A Working Class State of Mind
by Colin Burnett
'Fabulous book. Colin is a great writer, and the characters are so believable. I couldn't put it down.'
JANEY GODLEY, Stand-up comedian, Actress, and writer
'Colin Burnett's novel written entirely in East-coast Scots, A Working Class State of Mind, is lucid, fast, funny, hard, twisty, comical, brutal, benign, happily cheeky, and so linguistically erratic that the nature of being erratic quickly becomes an incontrovertible virtue - the reader is just wheeched alang ithoot devaul or even mercy - when's the sequel?'
PROFESSOR ALAN RIACH, Scottish Literature, University of Glasgow
“Telt in his ain Embra Scots, Colin’s chairacters’ lifes spairkle wi the language o thaim thit belang tae the toon.”
DR MICHAEL DEMPSTER, Scots Scriever
Written entirely in East coast Scots A Working Class State of Mind, the debut book by Colin Burnett, brings the everyday reality and language of life in Scotland to the surface.
Colin's fiction takes themes in the social sciences and animates them in vivid ethnographic portrayals of what it means to be working class in Scotland today.
Delving into the tragic exploits of Aldo as well as his long time suffering best friends Dougie and Craig, the book follows these and other characters as they make their way in a city more divided along class lines than ever before.

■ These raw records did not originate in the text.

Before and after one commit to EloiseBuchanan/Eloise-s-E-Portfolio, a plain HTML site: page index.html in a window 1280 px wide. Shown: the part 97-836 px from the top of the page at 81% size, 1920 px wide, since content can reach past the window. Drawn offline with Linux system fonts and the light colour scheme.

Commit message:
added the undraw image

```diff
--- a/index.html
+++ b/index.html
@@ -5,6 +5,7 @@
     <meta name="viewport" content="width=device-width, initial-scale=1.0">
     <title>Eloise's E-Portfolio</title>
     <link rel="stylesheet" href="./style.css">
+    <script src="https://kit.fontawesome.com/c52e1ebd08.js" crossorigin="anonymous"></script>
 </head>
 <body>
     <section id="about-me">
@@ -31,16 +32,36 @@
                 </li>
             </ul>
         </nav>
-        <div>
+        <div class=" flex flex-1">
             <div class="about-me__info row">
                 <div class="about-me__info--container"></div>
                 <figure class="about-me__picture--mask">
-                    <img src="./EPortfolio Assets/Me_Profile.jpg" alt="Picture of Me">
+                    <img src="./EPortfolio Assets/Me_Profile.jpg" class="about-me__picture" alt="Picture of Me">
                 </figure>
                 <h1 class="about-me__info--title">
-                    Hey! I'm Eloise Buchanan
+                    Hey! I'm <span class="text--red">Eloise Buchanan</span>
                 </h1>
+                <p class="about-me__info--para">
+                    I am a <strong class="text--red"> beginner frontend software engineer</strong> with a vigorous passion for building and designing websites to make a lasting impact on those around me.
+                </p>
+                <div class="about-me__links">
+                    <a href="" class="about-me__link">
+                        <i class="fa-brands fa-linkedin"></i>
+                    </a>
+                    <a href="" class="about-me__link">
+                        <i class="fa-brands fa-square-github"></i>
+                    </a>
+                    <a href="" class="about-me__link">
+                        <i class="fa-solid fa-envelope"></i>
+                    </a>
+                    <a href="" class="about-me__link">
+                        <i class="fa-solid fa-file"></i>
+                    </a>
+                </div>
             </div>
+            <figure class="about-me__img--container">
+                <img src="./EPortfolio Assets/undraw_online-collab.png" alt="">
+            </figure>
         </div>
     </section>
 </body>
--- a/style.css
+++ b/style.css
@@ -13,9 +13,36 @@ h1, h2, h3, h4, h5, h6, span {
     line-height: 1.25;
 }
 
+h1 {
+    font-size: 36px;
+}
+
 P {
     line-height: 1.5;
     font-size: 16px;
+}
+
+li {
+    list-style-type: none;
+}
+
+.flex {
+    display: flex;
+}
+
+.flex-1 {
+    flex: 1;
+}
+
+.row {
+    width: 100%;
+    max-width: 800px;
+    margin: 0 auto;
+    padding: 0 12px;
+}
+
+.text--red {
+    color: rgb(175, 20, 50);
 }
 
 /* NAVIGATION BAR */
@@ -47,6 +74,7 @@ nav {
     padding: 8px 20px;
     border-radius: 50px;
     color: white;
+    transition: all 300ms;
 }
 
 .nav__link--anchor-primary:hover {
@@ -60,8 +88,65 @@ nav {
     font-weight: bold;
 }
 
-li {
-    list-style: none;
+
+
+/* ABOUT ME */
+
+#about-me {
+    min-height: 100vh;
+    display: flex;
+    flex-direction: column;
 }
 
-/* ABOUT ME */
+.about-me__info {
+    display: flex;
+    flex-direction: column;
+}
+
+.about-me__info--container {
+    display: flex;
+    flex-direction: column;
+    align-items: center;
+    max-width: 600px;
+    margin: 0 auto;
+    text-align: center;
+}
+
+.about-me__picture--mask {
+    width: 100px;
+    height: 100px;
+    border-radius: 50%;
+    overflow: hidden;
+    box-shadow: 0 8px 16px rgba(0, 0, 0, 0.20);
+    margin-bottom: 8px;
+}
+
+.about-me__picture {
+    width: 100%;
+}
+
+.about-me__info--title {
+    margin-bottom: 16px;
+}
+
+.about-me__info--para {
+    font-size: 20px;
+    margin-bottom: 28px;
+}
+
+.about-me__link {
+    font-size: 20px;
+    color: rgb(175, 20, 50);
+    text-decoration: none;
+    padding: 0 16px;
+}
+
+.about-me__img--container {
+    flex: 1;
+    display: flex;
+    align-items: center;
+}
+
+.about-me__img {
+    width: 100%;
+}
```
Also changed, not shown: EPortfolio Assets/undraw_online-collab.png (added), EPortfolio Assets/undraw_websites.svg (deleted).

"The reader is already familiar with Aldo. Adlo is the ballast that makes most stories work; he appears as a wee skinny Asian kid with a kick-ass attitude. He’s a familiar figure in any working-class community. The hardman that takes nae shite. But he’s also funny, but not deliberately so. And he has a heart."
Review on ABCtales
From The Midlothian Advertiser - "A Bonnyrigg author’s debut novel of short stories about local working class characters written in their native dialogue is proving popular all over the world." (FULL ARTICLE)
From SNACK magazine: "Colin Burnett’s debut short story collection introduces a new and vibrant to Scottish writing. What follows are tales fro success and failure often arrive hand in hand and coping mechanisms include pills, pubs piss taking. It does take time to adjust to Burnett’s Scots, but that is in no small part the point. Colin Burnett is not only demanding that his voice be heard, but that none should be silenced or denied. There is a call for cultural legitimacy, which lifts a working class state of mind to another level." SNACK Magazine August 2021.
"Burnett will no doubt be hoping that loveable psycho Aldo might become the new Begbie, a character burned into the Scottish psyche. With Burnett's hardman character also striking first and asking questions later."
-- Edinburgh Evening News
"A glimpse into working-class life in Leith in all its shades and kaleidoscopes. This is Burnett's first book and he has talent, a rare voice and way with characters which is compelling and at times spellbinding. One to watch for in future."
-- Gerry Hassan, Author and Commentator
"This honest, often gritty account of working-class life is full of dark humour and tales of perseverance through hard times. Fans of Irvine Welsh and James Kelman will enjoy this new and exciting young author."
-- Alasdair Peoples, Visit Scotland
There are obvious influences of Welsh, Kelman and perhaps Warner too in this compelling debut collection, and like these mentors, Burnett brings what feels like lived experience to his writing. His protagonists are full of life in all their frightening brutality, dark humour and ultimate humanity and it is the sheer believability of them and their exploits that places this fresh new voice in Scottish working-class literature at the top of the ever-blossoming tree."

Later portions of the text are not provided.